Mov­ing from fund per­for­mance to man­ager skill

Finweek English Edition - - COLLECTIVE INSIGHT -

Past per­for­mance is not in­dica­tive of fu­ture re­sults. This is surely one of the great bumper stick­ers of fund man­age­ment. De­spite this ex­plicit warn­ing though, al­pha (de­fined sim­ply as ex­cessto-bench­mark ret urn) is rou­tinely re­garded, by pro­fes­sional and oc­ca­sional


WIN­TER 2014 in­vestors alike, as a re­li­able mea­sure of fu­ture man­ager per­for­mance. Sadly, in its orig­i­nal form, it is not. What is be­ing in­cor­rectly con­flated is the idea of per­for­mance and skill.
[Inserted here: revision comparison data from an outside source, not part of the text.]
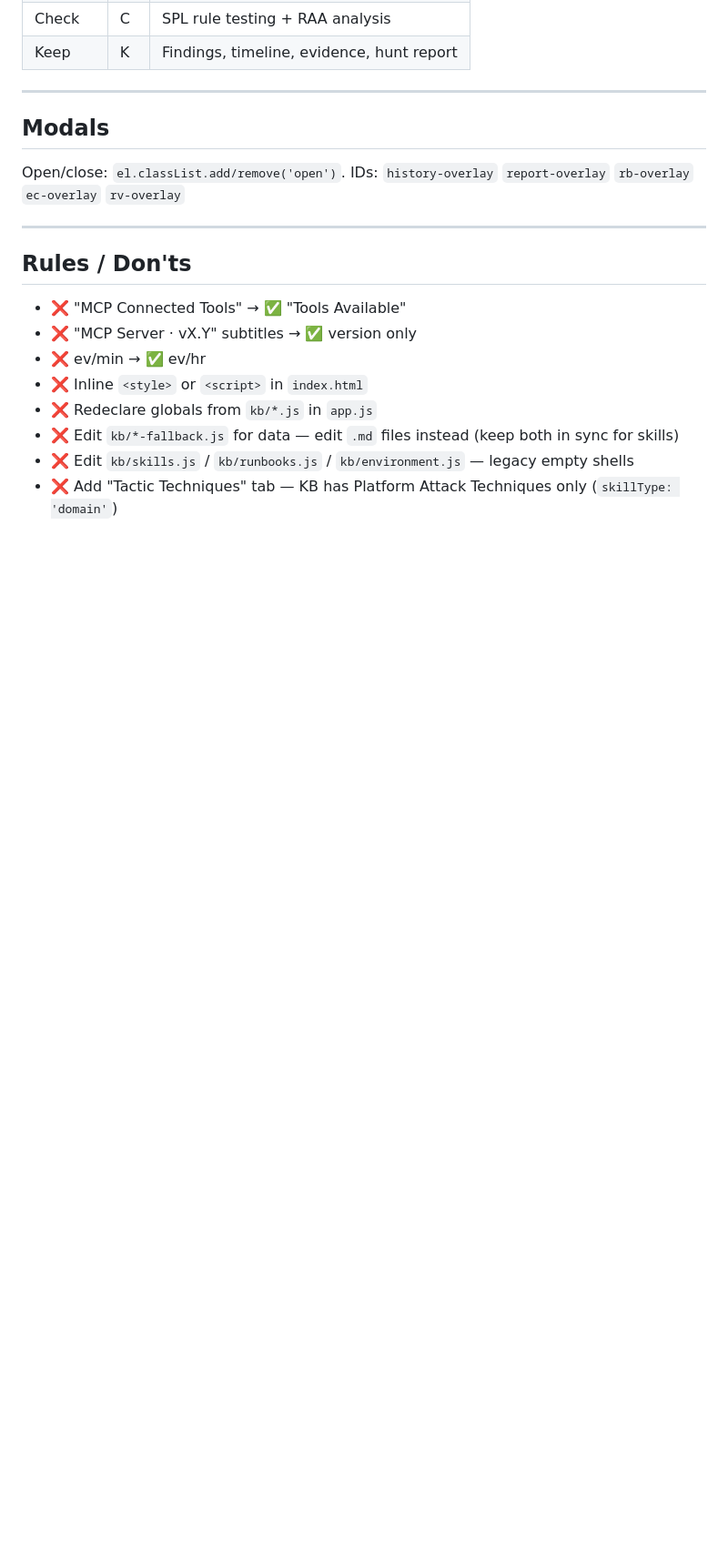
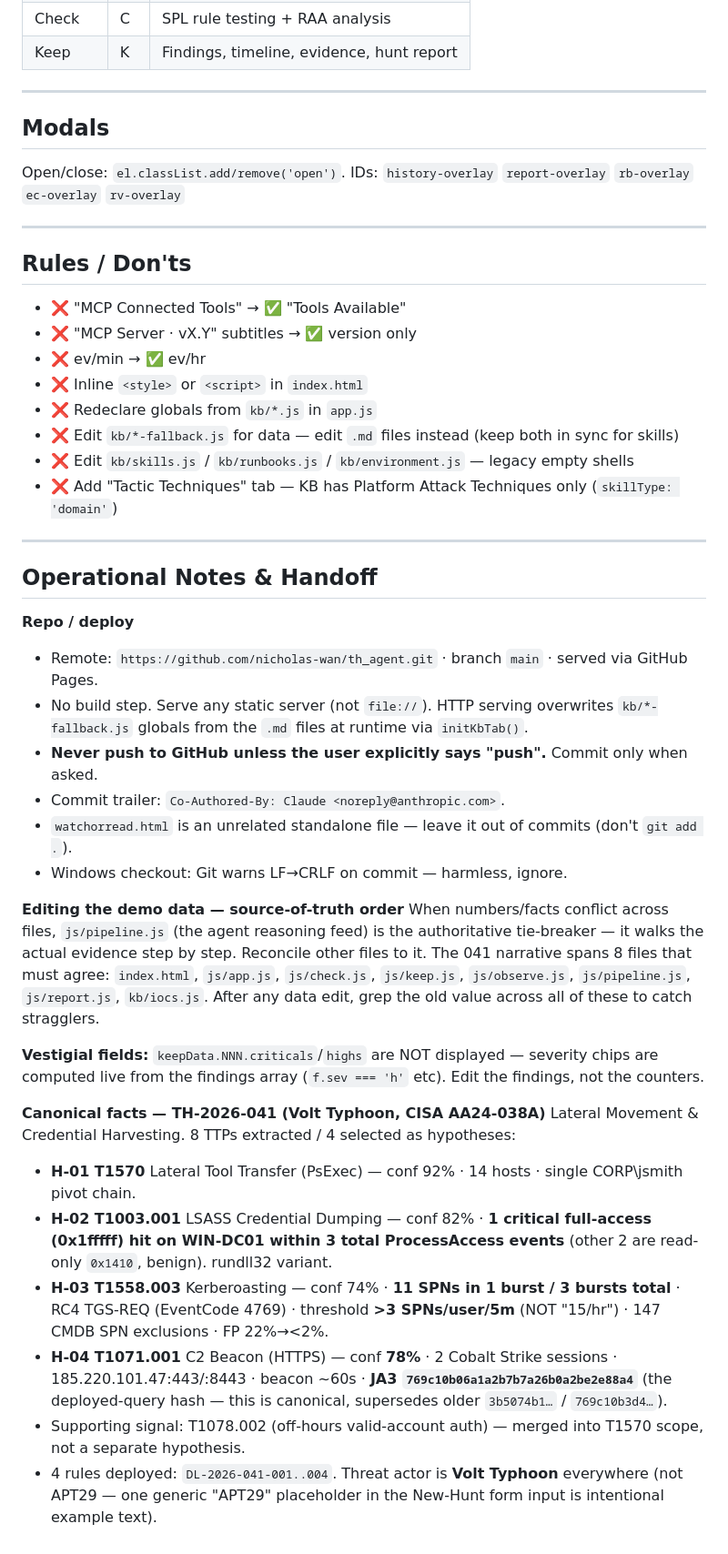
Before and after one commit to nicholas-wan/th_agent, a Markdown page: README.md, the part around the change. Shown at 91% size. Drawn GitHub-style; blank space fills up the shorter version.

Commit message:
Add Operational Notes & Handoff section to README
Capture repo/deploy facts, push policy, source-of-truth order, vestigial
fields, and canonical TH-2026-041 numbers for session/account migration.

Co-Authored-By: Claude <noreply@anthropic.com>

```diff
--- a/README.md
+++ b/README.md
@@ -155,3 +155,29 @@ Open/close: `el.classList.add/remove('open')`. IDs: `history-overlay` `report-ov
 - ❌ Edit `kb/*-fallback.js` for data — edit `.md` files instead (keep both in sync for skills)
 - ❌ Edit `kb/skills.js` / `kb/runbooks.js` / `kb/environment.js` — legacy empty shells
 - ❌ Add "Tactic Techniques" tab — KB has Platform Attack Techniques only (`skillType: 'domain'`)
+
+---
+
+## Operational Notes & Handoff
+
+**Repo / deploy**
+- Remote: `https://github.com/nicholas-wan/th_agent.git` · branch `main` · served via GitHub Pages.
+- No build step. Serve any static server (not `file://`). HTTP serving overwrites `kb/*-fallback.js` globals from the `.md` files at runtime via `initKbTab()`.
+- **Never push to GitHub unless the user explicitly says "push".** Commit only when asked.
+- Commit trailer: `Co-Authored-By: Claude <noreply@anthropic.com>`.
+- `watchorread.html` is an unrelated standalone file — leave it out of commits (don't `git add .`).
+- Windows checkout: Git warns LF→CRLF on commit — harmless, ignore.
+
+**Editing the demo data — source-of-truth order**
+When numbers/facts conflict across files, `js/pipeline.js` (the agent reasoning feed) is the authoritative tie-breaker — it walks the actual evidence step by step. Reconcile other files to it. The 041 narrative spans 8 files that must agree: `index.html`, `js/app.js`, `js/check.js`, `js/keep.js`, `js/observe.js`, `js/pipeline.js`, `js/report.js`, `kb/iocs.js`. After any data edit, grep the old value across all of these to catch stragglers.
+
+**Vestigial fields:** `keepData.NNN.criticals`/`highs` are NOT displayed — severity chips are computed live from the findings array (`f.sev === 'h'` etc). Edit the findings, not the counters.
+
+**Canonical facts — TH-2026-041 (Volt Typhoon, CISA AA24-038A)**
+Lateral Movement & Credential Harvesting. 8 TTPs extracted / 4 selected as hypotheses:
+- **H-01 T1570** Lateral Tool Transfer (PsExec) — conf 92% · 14 hosts · single CORP\jsmith pivot chain.
+- **H-02 T1003.001** LSASS Credential Dumping — conf 82% · **1 critical full-access (0x1fffff) hit on WIN-DC01 within 3 total ProcessAccess events** (other 2 are read-only `0x1410`, benign). rundll32 variant.
+- **H-03 T1558.003** Kerberoasting — conf 74% · **11 SPNs in 1 burst / 3 bursts total** · RC4 TGS-REQ (EventCode 4769) · threshold **>3 SPNs/user/5m** (NOT "15/hr") · 147 CMDB SPN exclusions · FP 22%→<2%.
+- **H-04 T1071.001** C2 Beacon (HTTPS) — conf **78%** · 2 Cobalt Strike sessions · 185.220.101.47:443/:8443 · beacon ~60s · **JA3 `769c10b06a1a2b7b7a26b0a2be2e88a4`** (the deployed-query hash — this is canonical, supersedes older `3b5074b1…` / `769c10b3d4…`).
+- Supporting signal: T1078.002 (off-hours valid-account auth) — merged into T1570 scope, not a separate hypothesis.
+- 4 rules deployed: `DL-2026-041-001..004`. Threat actor is **Volt Typhoon** everywhere (not APT29 — one generic "APT29" placeholder in the New-Hunt form input is intentional example text).
```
The is­sue is elo­quently sum­marised by Roberto Stein in his paper, Not

Fooled by Ran­dom­ness. To para­phrase, al­though skill is no guar­an­tee of fu­ture out­per­for­mance, strong past per­for­mance which is based on skill is much more likely to be re­peated than that based on luck.

Un­for­tu­nately, per­for­mance is ob­serv­able while skill is not. Per­for­mance alone is not suf­fi­cient to in­fer man­ager skill.

Thank­fully, the el­e­ment of skill can be teased out of al­pha by adding one key in­gre­di­ent.


Be­fore we show you how to move from per­for­mance to skill, it is worth il­lus­trat­ing just how far re­moved per­for­mance and skill gen­er­ally are. C Baker and R Pen­fold, in Do Not Hire Man­agers

for Past Per­for­mance, out­line an el­e­gant thought ex­per­i­ment.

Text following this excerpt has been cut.